1. Data

U.S. falls in world happiness report, Finland named happiest country

What are the happiest countries on earth, and why isn’t the U.S. one of them?

The 5.5 million residents of Finland sure have a lot to be happy about.

At least, they do according to the World Happiness Report, which was released Wednesday by the Sustainable Development Solutions Network for the United Nations.

The 136-page report ranks countries on six key variables that support well-being: income, freedom, trust, healthy life expectancy, social support and generosity. It then analyzes those rankings over time and, in some cases, raises potential causes for spikes and decreases in happiness.

The report named Finland the world’s happiest country, followed by Denmark, Norway, Iceland and the Netherlands. The U.S. came in 19th, a one-place drop from 2018′s report and a five-spot drop since 2017′s.

The U.S.'s place is a part of a trend for the worlds biggest superpowers, none of which broke the ranking’s top 10. The United Kingdom came in 15th place, up from 18th. Japan came in 58th and Germany in 17th, while Russia came in 68th and China in 93rd.

Canada ranked 9th overall and Mexico 23rd.

Of the 156 countries surveyed, the report determined that people in South Sudan are the most unhappy with their lives, followed by Central African Republic, Afghanistan, Tanzania and Rwanda. Venezuela continued to be the most consistent country dropping down the rankings — falling from an average rank of 44th in 2013-15, down to 108 this year.

Why does the U.S. continue to drop, despite economic growth?

The United Nations has produced the World Happiness Report using data from Gallup World Poll surveys since 2012. In that same time frame, the U.S. has dropped from its highest place — 13th — to its lowest of 19th in 2019′s report.

Except for its 10th-place ranking for income, the US did not rank in the top 10 on measures that make up a happy country in the report, placing 12th for generosity, 37th for social support, 61st for freedom and 42nd for corruption.

The report directly points to the country’s issues with addiction and high-use of digital media as reasons for its declining happiness.

“This year’s report provides sobering evidence of how addictions are causing considerable unhappiness and depression in the U.S.,” said report co-author Jeffrey Sachs. “Addictions come in many forms, from substance abuse to gambling to digital media.
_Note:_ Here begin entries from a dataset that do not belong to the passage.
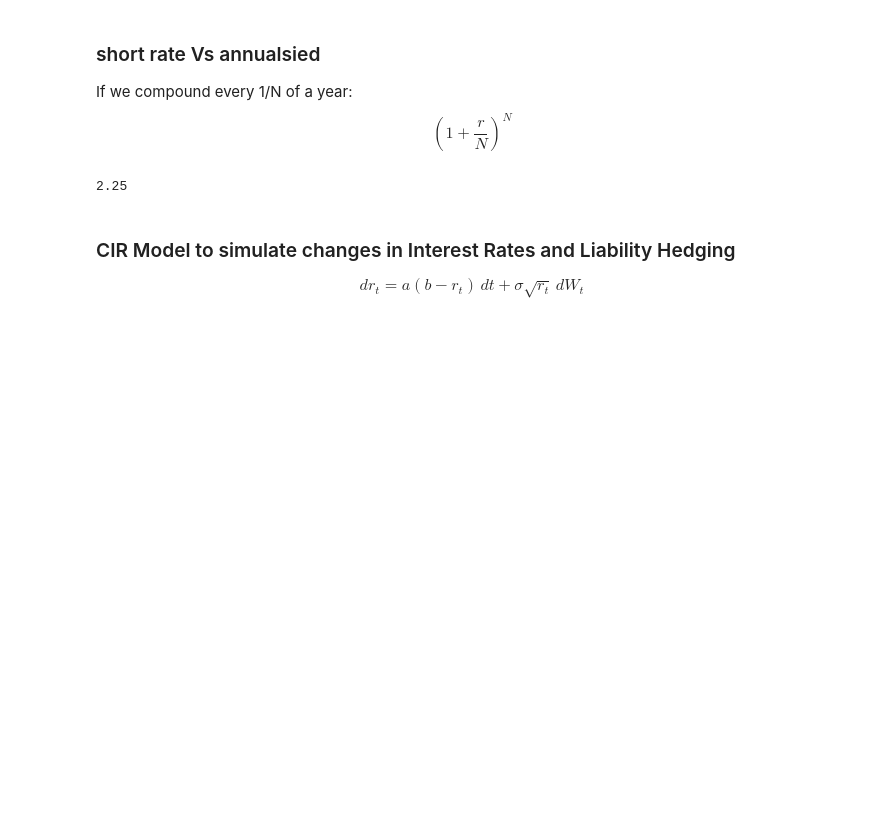
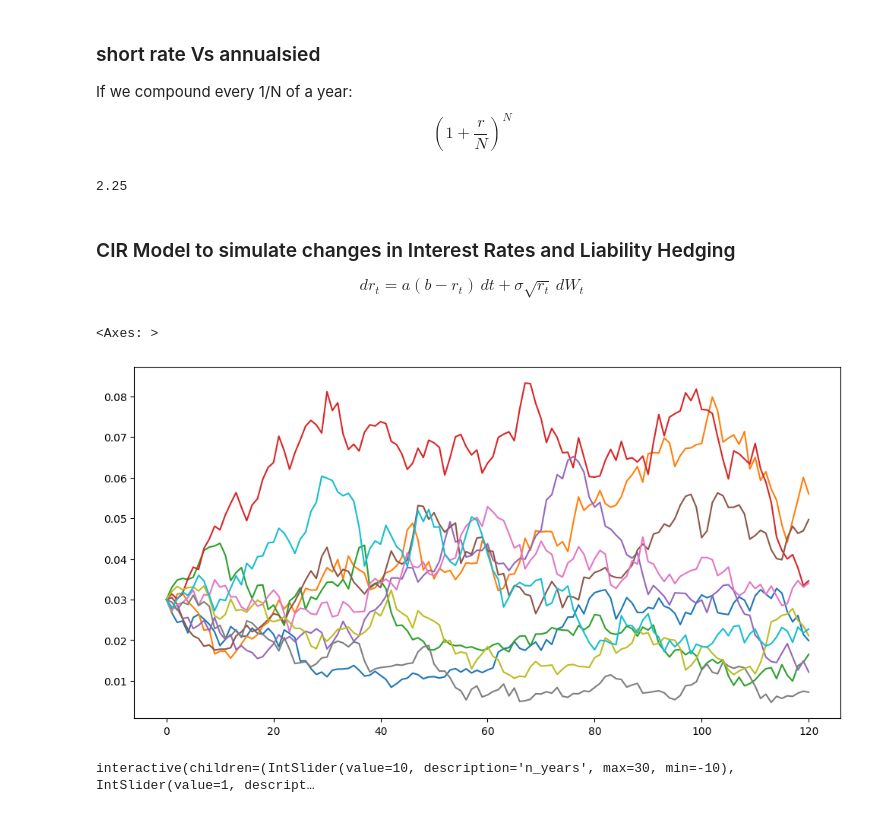
Before and after one commit to Terry4715/MVO-backtest, a Jupyter notebook: CodeAlong_Module4.ipynb, the cells around one changed output. Drawn from its saved outputs; the diff is of its cells as text; code cells hidden in the pictures; blank space fills up the shorter version.

Commit message:
CIR model, changes in interest rates as tool

```diff
--- a/CodeAlong_Module4.ipynb
+++ b/CodeAlong_Module4.ipynb
@@ -122,3 +122,43 @@ def ann_to_inst(r):
 # %% [markdown]
 ### CIR Model to simulate changes in Interest Rates and Liability Hedging
 $$ dr_{t}=a(b-r_{t})\,dt+\sigma {\sqrt {r_{t}}}\,dW_{t} $$
+# %%
+from numpy.random import random_integers
+def cir(n_years=10, n_scenarios=1, a=0.05, b=0.03, sigma=0.05, steps_per_year=12, r_0=None):
+  """
+  Impliments the CIR model to simulate changes in Interest Rates and Liability Hedging
+  """
+  if r_0 is None:
+    r_0 = b
+  r_0 = ann_to_inst(r_0)
+  dt = 1/steps_per_year
+
+  n_steps = int(n_years * steps_per_year) + 1
+  shock = np.random.normal(loc=0, scale=np.sqrt(dt), size=(n_steps, n_scenarios))
+  rates = np.empty_like(shock)
+  rates[0] = r_0
+
+  for step in range(1, n_steps):
+    r_t = rates[step - 1]
+    d_r_t = a*(b-r_t)*dt + sigma*np.sqrt(r_t)*shock[step]
+    rates[step] = abs(r_t + d_r_t)
+
+  return pd.DataFrame(data=inst_to_ann(rates), index=range(n_steps))
+# %%
+cir(n_scenarios=10).plot(figsize=(12,6), legend=False)
+# %% [output]
+<Axes: >
+[figure, added]
+# %%
+def show_cir(n_years=10, n_scenarios=1, a=0.05, b=0.03, sigma=0.05, steps_per_year=12, r_0=0.03):
+  cir(n_years, n_scenarios, a, b, sigma, steps_per_year, r_0).plot(figsize=(12 ,6), legend=False)
+
+controls = widgets.interactive(show_cir,
+                               r_0 = (0, 0.15, 0.01),
+                               a = (0, 1, 0.1),
+                               b = (0, 0.15, 0.01),
+                               sigma = (0, 0.1, 0.01),
+                               n_scenarios = (1, 100, 1))
+display(controls)
+# %% [output]
+interactive(children=(IntSlider(value=10, description='n_years', max=30, min=-10), IntSlider(value=1, descript…
```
The compulsive pursuit of substance abuse and addictive behaviors is causing severe unhappiness.”

From a policy standpoint, Sachs says the U.S. has failed to react to the issues it faces, such as obesity rates being among the highest in the world; rising rates of adolescent depression; rising age-adjusted suicide rates since the year 2000; a searing opioid epidemic; and falling overall life expectancy

[Via World Happiness Report]

“In view of the multiple addictive epidemics underway in the United States that are contributing to shockingly adverse public health outcomes," Sachs wrote, "... one would expect a major public policy response.

"Yet the shocking truth is that U.S. public health responses have been small, even insignificant, to date. If anything, the epidemics expose the remarkable power of corporate vested interests in American political life, power that is so great that it has forestalled any effective responses that would jeopardize corporate profits and control.”

The U.S. has an average policy rating of 4.92, according to Sustainable Governance Indicators, when looking at economic, social and environmental policy. Finland, meanwhile, received an average rating of 7.5 when looking at those same policies.

View the full rankings from the report below.

First half of World Happiness Report rankings. [U.N.]
Part one of the World Happiness Report rankings. [United Nations]
Part three of the World Happiness Report rankings. [United Nations]